That was the question asked at the July 2013 Board meeting. The result, after 103 people gave us their opinions was to schedule workshops scattered over the next year that addressed their desire to meet other carvers and learn.

By the time you read this the Sharpening Tools, Working with Marenakos, Pedestal Building, Learning to Photograph Your Sculpture and the Neolithic Stone Warehouse Tour will have been completed. Coming up in 2014 are two soft stone figurative workshops by Sabah Al-Dhaher. First will be Carving the Face and Head on February 15 and on March 15 will be Carving the Human Figure. In the planning stages are: Basics of Carving Marble, Working Hard stone, Combining Stone and Steel, and River Walks – What’s hidden in the stones you find. There are more workshops that have been proposed and that will be put in place as we find instructors and places to hold them. Speaking of places, a big thank you to Al Mangold, Kentaro Kojima, Rich Hestekind, Ken Barnes, Sabah Al-Dhaher and Carl Nelson for opening their studios.And to Randy Zieber from Neolithic Stone and Scott Hackney from Marenakos for opening their businesses.Thanks to all of you for setting aside the time to welcome NWSSA.

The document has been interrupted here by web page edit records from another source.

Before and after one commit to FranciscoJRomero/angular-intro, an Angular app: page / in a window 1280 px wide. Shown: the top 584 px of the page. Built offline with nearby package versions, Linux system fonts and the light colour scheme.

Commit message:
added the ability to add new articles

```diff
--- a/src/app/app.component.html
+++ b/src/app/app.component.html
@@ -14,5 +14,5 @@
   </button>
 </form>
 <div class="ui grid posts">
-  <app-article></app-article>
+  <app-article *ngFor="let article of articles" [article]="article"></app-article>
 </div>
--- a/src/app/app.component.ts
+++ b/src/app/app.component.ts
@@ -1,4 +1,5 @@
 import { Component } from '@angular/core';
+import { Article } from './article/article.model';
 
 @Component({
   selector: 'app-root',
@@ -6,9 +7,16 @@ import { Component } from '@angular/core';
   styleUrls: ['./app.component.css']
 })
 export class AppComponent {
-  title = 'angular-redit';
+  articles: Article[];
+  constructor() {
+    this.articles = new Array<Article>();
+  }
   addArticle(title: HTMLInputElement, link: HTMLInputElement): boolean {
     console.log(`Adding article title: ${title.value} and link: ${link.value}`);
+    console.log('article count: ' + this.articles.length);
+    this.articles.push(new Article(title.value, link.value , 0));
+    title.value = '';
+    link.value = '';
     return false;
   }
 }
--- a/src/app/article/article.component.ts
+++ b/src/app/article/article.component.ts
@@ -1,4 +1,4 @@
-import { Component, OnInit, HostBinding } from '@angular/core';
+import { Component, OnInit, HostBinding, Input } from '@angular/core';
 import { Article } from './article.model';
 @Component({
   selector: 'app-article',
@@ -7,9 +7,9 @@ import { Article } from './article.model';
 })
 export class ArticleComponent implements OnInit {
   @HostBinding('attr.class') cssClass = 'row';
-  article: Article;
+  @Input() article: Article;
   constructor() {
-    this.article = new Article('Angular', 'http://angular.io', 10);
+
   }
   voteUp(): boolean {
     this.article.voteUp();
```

In October, the workshop “Sharpening Tools” was held in Ken Barnes Studio. A full house of new and old carvers got to share Al Mangold’s wisdom of sharpening and tempering steel for tools. Some of the less experienced carvers had the opportunity to ask good questions and received good answers. Questions like, “This 1-inch wide flat tooth chisel, when would I use it in carving?” The answer came in the form of a demonstration where we all get to see: how it is used, the trace of the teeth on a new flat surface, how sharpening makes a big difference and that when carving marble it keeps its edge (unless abused on the corner.)

The first weekend in November, Marenakos hosted “Working with Marenakos as a Sculptor,” There were many faces from all over Puget Sound and many new to Marenakos that registered for this guided tour through their stone yard and fabrication facility. Again, it was the casual questions during the tour that revealed information about the “natural shapes of stone” they harvest, how to work their available stone (Especially basalt and granite). Kentaro was our host and if you ever want anything from Marenakos he will be the NWSSA contact. Rich Hestekind also accompanied the group in the walk thru the yard and his 20 year plus history of working with big and hard stone from Marenakos was invaluable. An example he gave of when to use their fabrication capabilities was in having Marenakos do the “butt” cut – i.e. making a flat cut for the bottom of a large piece. Rich thinks of it as a huge time-saver.

After these two workshops I asked Lisa Svircic, a new NWSSA member to comment about her experience and here is what she said:

“As someone who is new to NWSSA and fairly new to sculpting, the workshops I've attended have been very helpful and encouraging. NWSSA members are fun and welcoming people with a ton of knowledge that is freely shared and this makes these workshops so invaluable to sculptors of all skill levels. It's nice to have the opportunity to learn from more experienced artists who encourage you to ask questions and expand your skills.”

If you know someone who is interested learning more about stone carving, these workshops would be good for them to attend, but even us older crusty carvers can get something out of them as Pat Barton said, “There is always something new to learn! There are things that I have forgotten, and things that I needed to be reminded of. These workshops have done that, and allowed me to meet new people and talk with friends that I don't see that often.”